That kind of market condition could be described critically as “fractured” – no one single newspaper provided everything that every reader wanted. Alternately, from a publisher’s point of view, that market could be described as “ripe for specialization.” In that kind of market, every publication could identify those things it could offer to readers that no other publication would provide – either at all or as well. And there would be a reward for that specialization – by some segment of the population, not necessarily the “mass market” – for any publication willing to take the risk of offering something specialized.
What’s The Ann Arbor Chronicle’s specialty?
What we specialize in is description – because if you do description well, you have a shot at eventually offering analysis and explanation. There’s a limit to how far the food analogy can be pushed, but for the purposes of this milestone column, I’ll call our descriptive specialty “potatoes.”
Description is basic, providing a foundation for analysis and explanation – just like potatoes are basic, providing a carbohydrate flame in which fat and protein can burn.
Neither description nor potatoes are sexy. Or spicy. In this we differ from the 1872 Ann Arbor Daily News, which described itself as the “brightest, spiciest, newsiest aspirant for public favor in Michigan.”
Most people like potatoes, but they don’t want to go over to a potato patch and dig them up in order to make some french fries: Chronicle readers don’t want to have to attend or watch meetings of public bodies on TV or go any of the other places we go in order to provide readers with a descriptive account.
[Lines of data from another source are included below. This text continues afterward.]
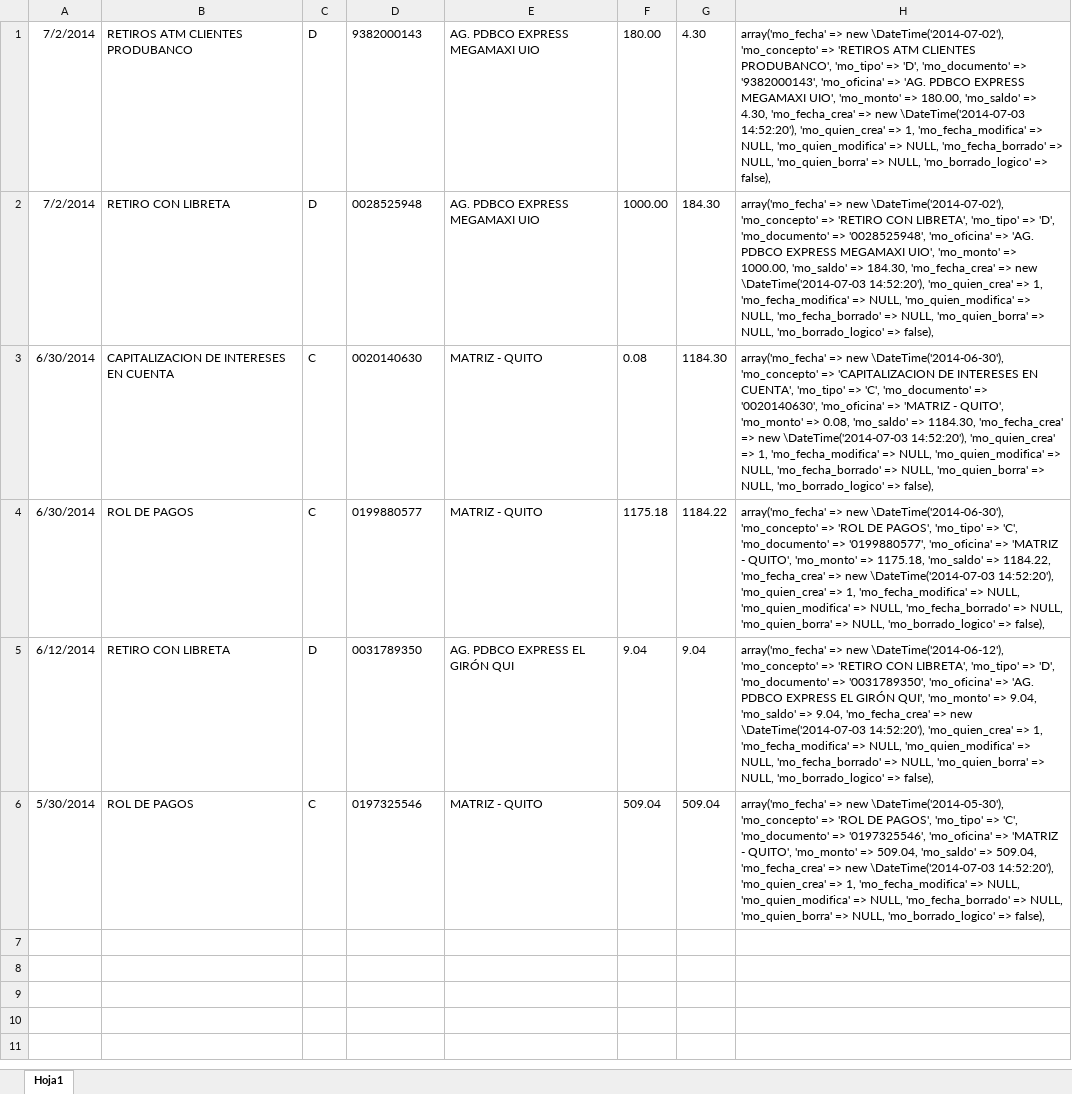
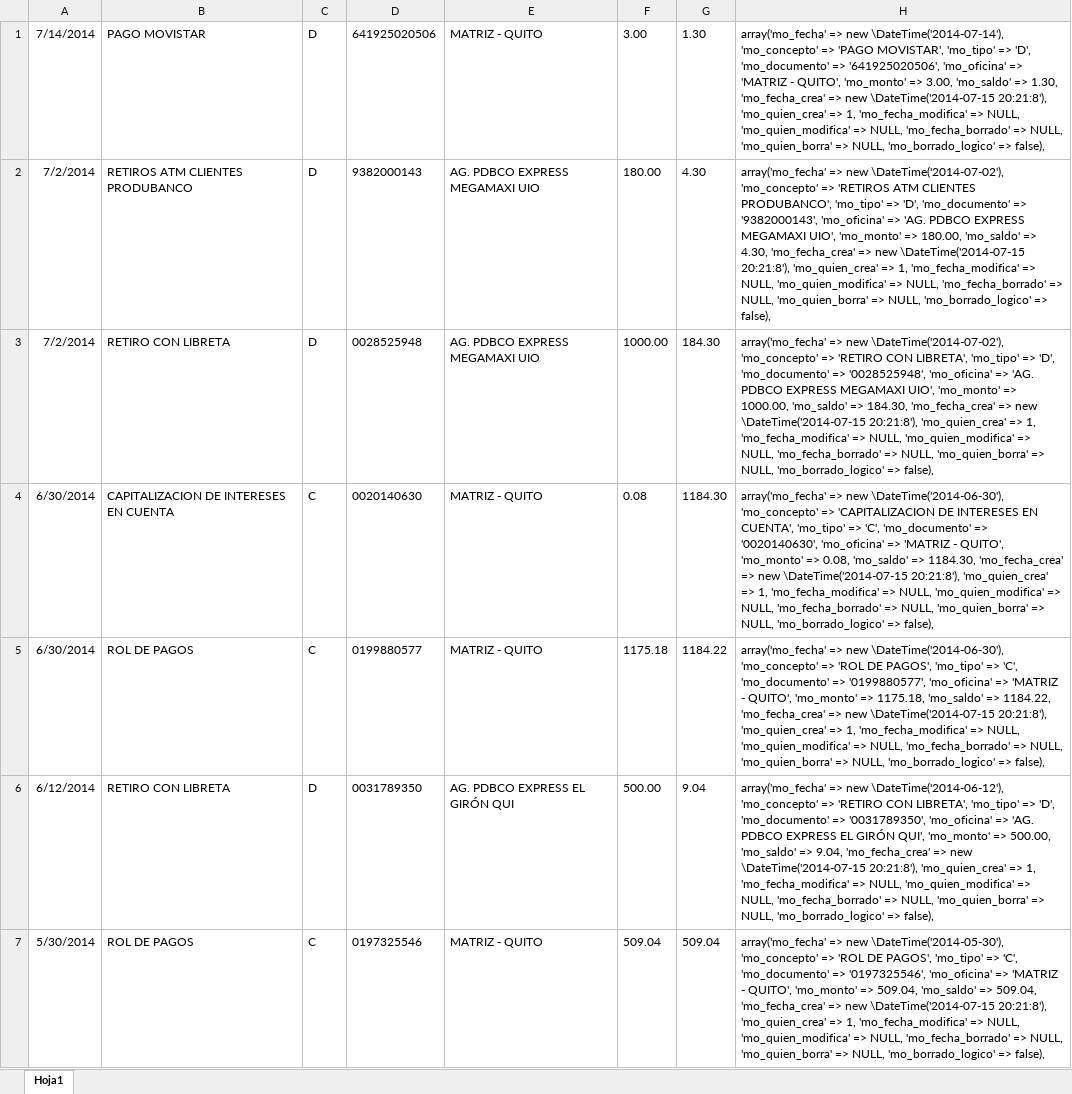
Before and after one commit to def3980/dml2, an Excel workbook: docs/backup/cuenta_12196038826.xlsx, sheet Hoja1, drawn as a sheet; values as stored, in another font and other column widths than the file's, no borders; addresses are those after the commit; the diff names each change by its address in the sheet, - before the commit and + after, or states it on an @@ line.

```diff
--- a/docs/backup/cuenta_12196038826.xlsx (sheet Hoja1)
+++ b/docs/backup/cuenta_12196038826.xlsx (sheet Hoja1)
+row 1: 7/14/2014 | PAGO MOVISTAR | D | 641925020506 | MATRIZ - QUITO | 3.00 | 1.30 | array('mo_fecha' => new \DateTime('2014-07-14'), 'mo_concepto' => 'PAGO MOVISTAR', 'mo_tipo' => 'D', 'mo_documento' => '641925020506', 'mo_oficina' => 'MATRIZ - QUITO', 'mo_monto' => 3.00, 'mo_saldo' => 1.30, 'mo_fecha_crea' => new \DateTime('2014-07-15 20:21:8'), 'mo_quien_crea' => 1, 'mo_fecha_modifica' => NULL, 'mo_quien_modifica' => NULL, 'mo_fecha_borrado' => NULL, 'mo_quien_borra' => NULL, 'mo_borrado_logico' => false),
-H2: …=> new \DateTime('2014-07-03 14:52:20'), 'mo_quien_crea' =>…
+H2: …=> new \DateTime('2014-07-15 20:21:8'), 'mo_quien_crea' =>…
-H3: …=> new \DateTime('2014-07-03 14:52:20'), 'mo_quien_crea' =>…
+H3: …=> new \DateTime('2014-07-15 20:21:8'), 'mo_quien_crea' =>…
-H4: …=> new \DateTime('2014-07-03 14:52:20'), 'mo_quien_crea' =>…
+H4: …=> new \DateTime('2014-07-15 20:21:8'), 'mo_quien_crea' =>…
-H5: …=> new \DateTime('2014-07-03 14:52:20'), 'mo_quien_crea' =>…
+H5: …=> new \DateTime('2014-07-15 20:21:8'), 'mo_quien_crea' =>…
-F6: 9.04
+F6: 500.00
-H6: …'mo_monto' => 9.04, 'mo_saldo' => 9.04, 'mo_fecha_crea' => new \DateTime('2014-07-03 14:52:20'), 'mo_quien_crea' =>…
+H6: …'mo_monto' => 500.00, 'mo_saldo' => 9.04, 'mo_fecha_crea' => new \DateTime('2014-07-15 20:21:8'), 'mo_quien_crea' =>…
-H7: …=> new \DateTime('2014-07-03 14:52:20'), 'mo_quien_crea' =>…
+H7: …=> new \DateTime('2014-07-15 20:21:8'), 'mo_quien_crea' =>…
```
Also changed, not shown: docs/backup/cuenta_2200555126.xlsx, docs/backup/cuenta_2200555154.xlsx, 10 other files.
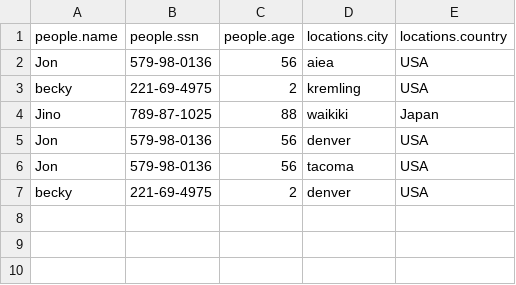
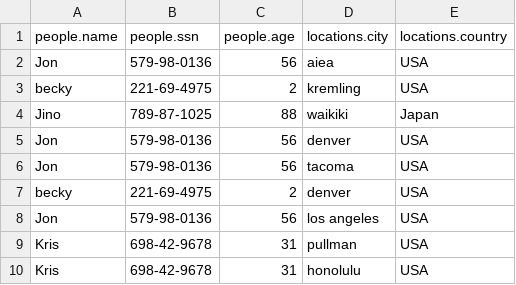
Before and after one commit to mallen69/Project_Sprint_7, a CSV file: Sprint04_Data_Manipulation_Libraries_and_Tools/_jonhonda_files/2_table_input.csv, drawn as a sheet.

Commit message:
Update Roadmap for End of Sprint 4

```diff
--- a/Sprint04_Data_Manipulation_Libraries_and_Tools/_jonhonda_files/2_table_input.csv
+++ b/Sprint04_Data_Manipulation_Libraries_and_Tools/_jonhonda_files/2_table_input.csv
@@ -7 +7,4 @@ Jon,579-98-0136,56,tacoma,USA
 becky,221-69-4975,2,denver,USA
+Jon,579-98-0136,56,los angeles,USA
+Kris,698-42-9678,31,pullman,USA
+Kris,698-42-9678,31,honolulu,USA
```
Also changed, not shown: 2 other files.
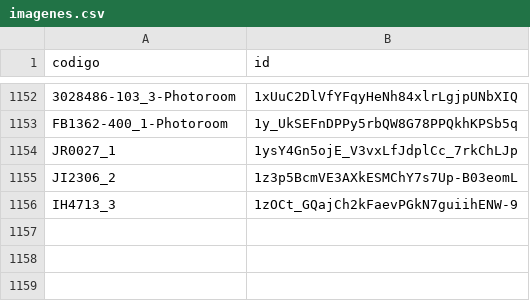
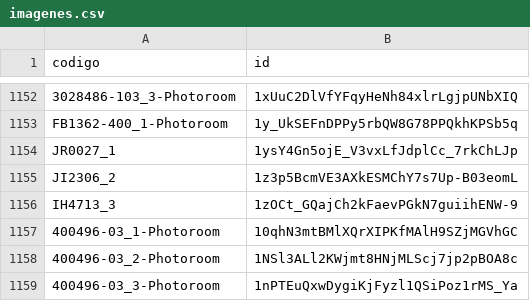
Before and after one commit to luisob10/repositorio_imagenes, a CSV file: imagenes.csv, drawn as a sheet; only a part is shown, gaps mark what is left out.

Commit message:
imagenes.csv

```diff
--- a/imagenes.csv
+++ b/imagenes.csv
@@ -1156 +1156,4 @@ JI2306_2,1z3p5BcmVE3AXkESMChY7s7Up-B03eomL
 IH4713_3,1zOCt_GQajCh2kFaevPGkN7guiihENW-9
+400496-03_1-Photoroom,10qhN3mtBMlXQrXIPKfMAlH9SZjMGVhGC
+400496-03_2-Photoroom,1NSl3ALl2KWjmt8HNjMLScj7jp2pBOA8c
+400496-03_3-Photoroom,1nPTEuQxwDygiKjFyzl1QSiPoz1rMS_Ya
```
Harvesting potatoes takes some effort and you’re going to get your hands dirty. It goes much easier if you know what a potato plant looks like so that you can tell it from random weeds. The same principle applies when a reporter shows up somewhere to record notes on some happening or other.
Another way The Ann Arbor Chronicle is comparable to potatoes is that we are now relatively small – as in “small potatoes.” Small potatoes can sometimes be disappointing. For example, I harvested my potatoes yesterday from my Project Grow plot, and they were smaller than I was hoping for, based on last year’s experience. It was, quite frankly, a bit of a let-down. I think the relatively cool summer had something to do with that. Perhaps also a lack of attention to weeding.
In any case, if what you want is smaller potatoes – because you’re not planning to bake them and slather them with sour cream, butter, cheese, and bacon – then a reduced harvest need not be disappointing.
Mind you, I was trying to grow bigger potatoes than I got this year, so I was disappointed.
We’ve grown a somewhat bigger Chronicle potato over the last 11 months than we had at the beginning. It’s heartening that while we’re still small potatoes, we’re large enough that some of the national media covering the story of the death of The Ann Arbor News have taken time to talk to us about our experience.
Still, we’ll be a little disappointed if we aren’t able to grow that Chronicle potato a little bit more in the next 11 months.